Help save our native fish
Help save our native fish
Saturday 24 May is World Fish Migration Day, an event highlighting the importance of open rivers and migratory fish, and celebrated in over 250 locations worldwide.
This year Auckland Council is celebrating by completing remedial works across the region to open up stream habitats for native fish.
This is the third project in a region wide programme tackling barriers such as poorly installed culverts (pipes that allow water to flow under a road or obstruction) preventing fish from moving up the stream to breed.
This project on Great Barrier Island improved over 40km of stream environment for native fish. Other projects in South Auckland improved habitat along stream beds, removed barriers and re-established fish passages.

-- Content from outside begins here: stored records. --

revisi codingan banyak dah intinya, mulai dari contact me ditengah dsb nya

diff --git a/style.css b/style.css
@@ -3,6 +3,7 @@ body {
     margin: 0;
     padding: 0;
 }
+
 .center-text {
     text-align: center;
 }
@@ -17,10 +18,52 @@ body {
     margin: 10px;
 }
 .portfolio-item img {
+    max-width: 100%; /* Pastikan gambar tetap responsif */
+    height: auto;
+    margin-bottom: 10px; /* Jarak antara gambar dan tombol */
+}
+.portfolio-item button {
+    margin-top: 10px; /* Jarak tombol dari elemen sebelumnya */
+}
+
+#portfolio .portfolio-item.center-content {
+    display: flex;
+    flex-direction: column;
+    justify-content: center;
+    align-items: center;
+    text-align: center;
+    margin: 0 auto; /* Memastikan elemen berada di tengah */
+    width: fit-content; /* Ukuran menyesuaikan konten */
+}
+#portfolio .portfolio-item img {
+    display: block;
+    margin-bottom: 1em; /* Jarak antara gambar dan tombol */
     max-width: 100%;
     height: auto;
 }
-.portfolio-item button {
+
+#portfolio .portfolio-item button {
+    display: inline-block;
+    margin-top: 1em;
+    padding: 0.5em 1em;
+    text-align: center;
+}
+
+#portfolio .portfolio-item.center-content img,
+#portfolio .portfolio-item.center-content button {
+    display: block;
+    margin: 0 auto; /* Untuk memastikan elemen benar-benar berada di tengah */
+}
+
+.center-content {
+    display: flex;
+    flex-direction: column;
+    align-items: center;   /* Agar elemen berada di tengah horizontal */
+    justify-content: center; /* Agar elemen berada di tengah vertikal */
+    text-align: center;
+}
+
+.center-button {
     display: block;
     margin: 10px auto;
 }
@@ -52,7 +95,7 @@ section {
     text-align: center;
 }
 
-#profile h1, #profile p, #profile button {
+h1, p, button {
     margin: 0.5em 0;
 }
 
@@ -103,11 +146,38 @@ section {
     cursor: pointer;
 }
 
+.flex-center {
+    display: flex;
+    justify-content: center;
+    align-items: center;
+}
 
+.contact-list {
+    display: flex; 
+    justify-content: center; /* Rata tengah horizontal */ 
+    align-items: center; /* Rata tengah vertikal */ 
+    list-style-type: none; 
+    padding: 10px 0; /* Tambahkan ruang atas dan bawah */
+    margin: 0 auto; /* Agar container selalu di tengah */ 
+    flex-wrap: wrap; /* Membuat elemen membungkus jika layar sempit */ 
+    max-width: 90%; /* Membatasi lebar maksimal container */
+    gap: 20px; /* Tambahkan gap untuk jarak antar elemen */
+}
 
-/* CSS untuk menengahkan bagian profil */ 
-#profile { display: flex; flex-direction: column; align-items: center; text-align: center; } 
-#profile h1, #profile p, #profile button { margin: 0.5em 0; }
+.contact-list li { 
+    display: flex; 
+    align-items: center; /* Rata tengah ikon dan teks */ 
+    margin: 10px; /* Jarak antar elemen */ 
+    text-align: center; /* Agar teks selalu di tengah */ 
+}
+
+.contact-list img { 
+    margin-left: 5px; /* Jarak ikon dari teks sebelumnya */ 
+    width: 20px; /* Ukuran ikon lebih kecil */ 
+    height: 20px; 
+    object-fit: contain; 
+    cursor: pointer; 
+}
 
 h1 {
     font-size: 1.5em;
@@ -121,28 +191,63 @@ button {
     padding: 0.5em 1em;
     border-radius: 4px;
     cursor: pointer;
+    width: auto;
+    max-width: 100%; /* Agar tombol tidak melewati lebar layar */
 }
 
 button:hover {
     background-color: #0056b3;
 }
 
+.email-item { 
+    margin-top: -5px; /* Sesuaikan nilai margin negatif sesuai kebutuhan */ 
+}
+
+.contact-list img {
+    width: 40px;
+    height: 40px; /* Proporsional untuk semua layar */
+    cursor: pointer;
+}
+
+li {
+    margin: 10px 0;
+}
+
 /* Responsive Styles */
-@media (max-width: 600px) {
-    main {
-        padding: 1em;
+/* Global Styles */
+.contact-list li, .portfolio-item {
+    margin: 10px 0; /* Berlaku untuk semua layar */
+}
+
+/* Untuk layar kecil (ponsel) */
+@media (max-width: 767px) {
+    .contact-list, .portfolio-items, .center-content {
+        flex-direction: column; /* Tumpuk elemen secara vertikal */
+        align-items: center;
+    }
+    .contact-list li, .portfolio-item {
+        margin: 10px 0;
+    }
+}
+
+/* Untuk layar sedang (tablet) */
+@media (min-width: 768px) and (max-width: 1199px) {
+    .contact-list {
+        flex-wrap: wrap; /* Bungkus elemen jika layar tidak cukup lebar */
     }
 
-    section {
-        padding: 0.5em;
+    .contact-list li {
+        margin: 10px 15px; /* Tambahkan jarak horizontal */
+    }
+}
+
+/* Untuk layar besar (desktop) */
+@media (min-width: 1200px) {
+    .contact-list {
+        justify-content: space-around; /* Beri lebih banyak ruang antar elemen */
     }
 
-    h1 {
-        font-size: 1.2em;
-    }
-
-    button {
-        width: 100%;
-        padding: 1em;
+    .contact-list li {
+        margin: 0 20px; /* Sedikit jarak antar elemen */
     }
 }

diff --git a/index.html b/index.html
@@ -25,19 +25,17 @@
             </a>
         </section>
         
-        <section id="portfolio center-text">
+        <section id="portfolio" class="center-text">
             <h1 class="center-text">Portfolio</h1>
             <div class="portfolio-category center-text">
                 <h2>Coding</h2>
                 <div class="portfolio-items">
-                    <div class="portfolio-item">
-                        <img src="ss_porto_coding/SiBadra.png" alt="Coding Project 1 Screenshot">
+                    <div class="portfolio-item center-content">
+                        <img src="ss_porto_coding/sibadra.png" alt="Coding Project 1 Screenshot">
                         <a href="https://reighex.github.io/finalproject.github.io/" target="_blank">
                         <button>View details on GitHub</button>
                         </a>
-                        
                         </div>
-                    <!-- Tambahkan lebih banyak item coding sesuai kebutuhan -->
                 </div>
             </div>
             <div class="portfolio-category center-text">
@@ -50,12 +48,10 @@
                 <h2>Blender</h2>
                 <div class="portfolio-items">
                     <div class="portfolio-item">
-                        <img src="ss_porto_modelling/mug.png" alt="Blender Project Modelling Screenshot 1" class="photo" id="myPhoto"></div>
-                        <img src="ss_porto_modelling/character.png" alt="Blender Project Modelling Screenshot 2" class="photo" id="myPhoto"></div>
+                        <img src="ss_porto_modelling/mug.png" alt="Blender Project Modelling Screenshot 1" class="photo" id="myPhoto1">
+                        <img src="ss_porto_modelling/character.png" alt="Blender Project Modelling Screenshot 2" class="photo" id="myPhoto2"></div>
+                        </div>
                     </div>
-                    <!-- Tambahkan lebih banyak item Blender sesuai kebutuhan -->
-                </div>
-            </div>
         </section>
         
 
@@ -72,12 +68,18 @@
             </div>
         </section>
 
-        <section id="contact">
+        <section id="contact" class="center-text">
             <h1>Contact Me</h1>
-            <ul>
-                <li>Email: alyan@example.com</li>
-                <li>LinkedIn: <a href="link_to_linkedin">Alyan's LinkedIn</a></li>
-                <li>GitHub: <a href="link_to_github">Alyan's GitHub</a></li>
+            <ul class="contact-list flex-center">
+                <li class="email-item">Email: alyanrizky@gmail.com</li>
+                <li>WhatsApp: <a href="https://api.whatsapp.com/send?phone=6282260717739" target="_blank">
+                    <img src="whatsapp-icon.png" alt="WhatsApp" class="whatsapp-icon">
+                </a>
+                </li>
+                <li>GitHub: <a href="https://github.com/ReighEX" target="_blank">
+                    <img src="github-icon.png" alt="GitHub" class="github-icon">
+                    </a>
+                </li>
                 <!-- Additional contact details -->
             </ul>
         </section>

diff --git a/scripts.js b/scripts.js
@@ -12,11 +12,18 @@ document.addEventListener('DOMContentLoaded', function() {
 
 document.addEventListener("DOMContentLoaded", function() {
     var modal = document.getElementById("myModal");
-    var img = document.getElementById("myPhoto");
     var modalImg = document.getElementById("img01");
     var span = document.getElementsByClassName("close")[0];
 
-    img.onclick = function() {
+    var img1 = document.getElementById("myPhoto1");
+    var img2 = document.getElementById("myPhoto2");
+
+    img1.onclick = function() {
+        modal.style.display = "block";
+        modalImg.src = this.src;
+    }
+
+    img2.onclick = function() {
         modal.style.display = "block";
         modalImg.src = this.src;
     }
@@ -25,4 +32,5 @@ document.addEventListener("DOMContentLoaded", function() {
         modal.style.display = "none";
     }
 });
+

Culverts can prevent fish from migrating upstream to breed. As our native fish such as eels and whitebait species kokopu and īnanga don’t have the jumping skills of salmon or trout, poorly installed culverts have had a significant impact on our native fish populations. Of particular concern are īnanga, which form the majority of the whitebait catch.
To make the culverts fish-friendly, ramps and ropes are installed to replicate a stream bed or the tree roots that the fish are able to climb.
These small fish are also sources of food for larger marine fish such hapuka, red cod and kahawai, and even some birds such the kingfisher, so by improving the habitat for these fish at a bottom of the food chain, many other species also benefit including us.
“The key to making these projects work is picking the right stream,” says Craig McIlroy, the stormwater manager at Auckland Council. “We are targeting streams with good upland habitats, as that is the area of the stream these fish need the most.”
The removal of streamside habitats can also harm our native fish population as trees and foliage provide shade and many fish lay eggs in stream bank grasses.
Environmental Services Manager Gael Ogilvie says, “Auckland Council is working with landowners across the region to fence and re-establish shading vegetation along many of our waterways.
“What we do on land and in streams has an impact on our native biodiversity. It’s important to protect our natural taonga for future generations.”
The culverts project is just one of a number of projects led by Auckland Council freshwater scientists and stormwater engineers to improve our stream environments across Auckland.
In South Auckland, the acquisition of Clover Park, bordering on Otara Creek, has provided Auckland Council with an opportunity to remove a disused ford and re-establish fish passage in the area, and in New Lynn, the council is working with Fruitvale School and Ritchies Coachlines to uncover a piped stream, improving passage for fish and creating an educational resource for the school.
Everyone has a part to play in helping to protect, restore and connect our native environment. To find out how you can help visit www.aucklandcouncil.govt.nz